I was twelve years old when what I'm about to tell you took place. Today, sixteen years later, I still recall the pounding of my heart as I heard the approaching footsteps of the bully of Heidelberg University. Above me on the bed sat Heinrich Rosenthal, a little man, seventy years old, with a big white mane of hair, but under the bed I was very much alone, and I remember thinking in those moments of suspense, Mom's right, maybe I should go out and make friends my own own age instead of always hanging around by myself or with weird people like Mr Rosenthal. So begins an intriguing tale of friendship between an extraordinarily beguiling boy and an old man with a past - a history that shapes the plot of Duel and cleverly unfurls in the way real stories do between friends. David and Mr Rosenthal are generations apart in age but equally brave, equally stubborn and each as unique for their years as the other.
A 12-year-old helps a septuagenarian friend weather a potentially deadly misunderstanding in this brief, reflective import, winner of a British prize for translated works. His mother may disapprove, but David enjoys being around old people-particularly a spry, sharp photographer named Heinrich. That pleasure turns to horror, however, when a furious rival from a decades-old love affair accuses Heinrich of theft, and, of all things, challenges him to a duel. For complex reasons, Heinrich accepts, leaving David to search frantically for a way to head off the impending tragedy. Even though he casts David as an adult looking back on the incident, Grossman cranks up the suspense with frequent cuts back and forth in time, plus side meditations on growing up, and growing old; in the end, David does find a way to head off the stiff-necked duelists, and the episode even kindles new friendships.

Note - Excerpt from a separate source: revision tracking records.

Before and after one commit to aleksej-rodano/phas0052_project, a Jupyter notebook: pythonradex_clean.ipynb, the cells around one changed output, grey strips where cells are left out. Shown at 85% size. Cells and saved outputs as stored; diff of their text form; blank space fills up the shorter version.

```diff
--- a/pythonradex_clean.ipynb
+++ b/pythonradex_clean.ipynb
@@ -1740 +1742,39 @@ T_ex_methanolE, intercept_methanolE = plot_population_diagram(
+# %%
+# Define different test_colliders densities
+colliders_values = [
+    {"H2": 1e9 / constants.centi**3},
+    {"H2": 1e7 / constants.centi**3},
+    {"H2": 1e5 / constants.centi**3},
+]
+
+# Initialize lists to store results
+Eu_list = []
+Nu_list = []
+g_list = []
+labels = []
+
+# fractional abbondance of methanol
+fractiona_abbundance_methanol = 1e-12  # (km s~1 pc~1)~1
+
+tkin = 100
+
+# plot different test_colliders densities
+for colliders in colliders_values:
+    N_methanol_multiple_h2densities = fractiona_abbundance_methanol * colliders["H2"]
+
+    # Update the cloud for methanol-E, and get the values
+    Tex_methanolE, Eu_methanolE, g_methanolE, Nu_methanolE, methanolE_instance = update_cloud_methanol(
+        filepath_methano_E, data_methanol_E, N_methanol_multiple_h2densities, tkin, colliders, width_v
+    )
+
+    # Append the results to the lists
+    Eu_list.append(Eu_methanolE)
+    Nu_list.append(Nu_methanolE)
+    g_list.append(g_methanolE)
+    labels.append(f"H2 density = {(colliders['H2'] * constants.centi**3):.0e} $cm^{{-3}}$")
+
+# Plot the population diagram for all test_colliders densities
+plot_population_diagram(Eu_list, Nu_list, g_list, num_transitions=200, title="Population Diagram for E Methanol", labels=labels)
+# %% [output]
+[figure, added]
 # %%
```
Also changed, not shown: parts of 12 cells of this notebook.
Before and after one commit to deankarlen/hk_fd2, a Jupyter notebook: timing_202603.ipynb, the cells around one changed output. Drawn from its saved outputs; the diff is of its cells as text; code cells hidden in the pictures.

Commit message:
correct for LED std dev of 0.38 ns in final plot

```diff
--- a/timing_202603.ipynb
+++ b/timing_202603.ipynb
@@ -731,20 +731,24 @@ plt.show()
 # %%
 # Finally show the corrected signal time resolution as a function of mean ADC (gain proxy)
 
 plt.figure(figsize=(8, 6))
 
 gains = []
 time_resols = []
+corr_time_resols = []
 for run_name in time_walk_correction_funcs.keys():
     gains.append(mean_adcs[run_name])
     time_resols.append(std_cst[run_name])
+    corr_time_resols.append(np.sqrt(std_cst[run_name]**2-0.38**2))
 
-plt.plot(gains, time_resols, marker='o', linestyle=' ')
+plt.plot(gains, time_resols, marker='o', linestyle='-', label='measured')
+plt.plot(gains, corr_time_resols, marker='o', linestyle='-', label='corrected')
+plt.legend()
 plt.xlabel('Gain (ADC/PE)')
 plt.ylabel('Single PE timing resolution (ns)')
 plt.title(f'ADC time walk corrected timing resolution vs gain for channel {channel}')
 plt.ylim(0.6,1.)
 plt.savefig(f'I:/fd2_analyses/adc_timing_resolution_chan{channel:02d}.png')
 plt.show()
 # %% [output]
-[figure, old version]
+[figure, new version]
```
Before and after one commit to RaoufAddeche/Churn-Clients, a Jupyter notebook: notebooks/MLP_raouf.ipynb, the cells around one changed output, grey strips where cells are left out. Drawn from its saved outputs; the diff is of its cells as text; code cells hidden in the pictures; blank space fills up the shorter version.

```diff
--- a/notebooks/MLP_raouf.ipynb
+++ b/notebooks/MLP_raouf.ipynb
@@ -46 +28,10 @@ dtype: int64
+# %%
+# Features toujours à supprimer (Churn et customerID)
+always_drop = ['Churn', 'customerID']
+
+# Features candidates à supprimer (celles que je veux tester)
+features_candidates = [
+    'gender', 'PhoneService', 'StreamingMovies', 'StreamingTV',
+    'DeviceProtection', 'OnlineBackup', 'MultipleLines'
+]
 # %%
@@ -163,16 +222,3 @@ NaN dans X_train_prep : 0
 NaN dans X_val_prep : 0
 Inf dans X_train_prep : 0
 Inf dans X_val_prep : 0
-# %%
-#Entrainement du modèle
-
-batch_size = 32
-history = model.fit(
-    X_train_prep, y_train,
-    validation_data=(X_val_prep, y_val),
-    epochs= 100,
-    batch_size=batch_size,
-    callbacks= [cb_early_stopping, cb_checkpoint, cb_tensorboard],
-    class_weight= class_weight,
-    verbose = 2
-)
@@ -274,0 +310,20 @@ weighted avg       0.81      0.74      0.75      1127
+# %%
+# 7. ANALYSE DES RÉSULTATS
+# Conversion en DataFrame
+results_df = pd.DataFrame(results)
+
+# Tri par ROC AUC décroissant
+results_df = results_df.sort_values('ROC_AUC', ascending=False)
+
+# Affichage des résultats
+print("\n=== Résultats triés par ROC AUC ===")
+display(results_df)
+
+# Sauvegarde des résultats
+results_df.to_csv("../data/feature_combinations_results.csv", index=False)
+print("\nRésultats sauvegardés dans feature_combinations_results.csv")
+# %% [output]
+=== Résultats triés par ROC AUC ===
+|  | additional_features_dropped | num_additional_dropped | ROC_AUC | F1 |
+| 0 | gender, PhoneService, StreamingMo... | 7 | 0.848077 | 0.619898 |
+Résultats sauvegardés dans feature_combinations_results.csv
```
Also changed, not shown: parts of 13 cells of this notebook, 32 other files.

Set in Jerusalem in the mid-1960s, this doesn't have the broad-or, for that matter, child-appeal of Daniella Carmi's Samir and Yonatan (2000), but it's refreshing to have a tale in which the city's people loom larger than its issues. (Fiction. 11-13) (Kirkus Reviews)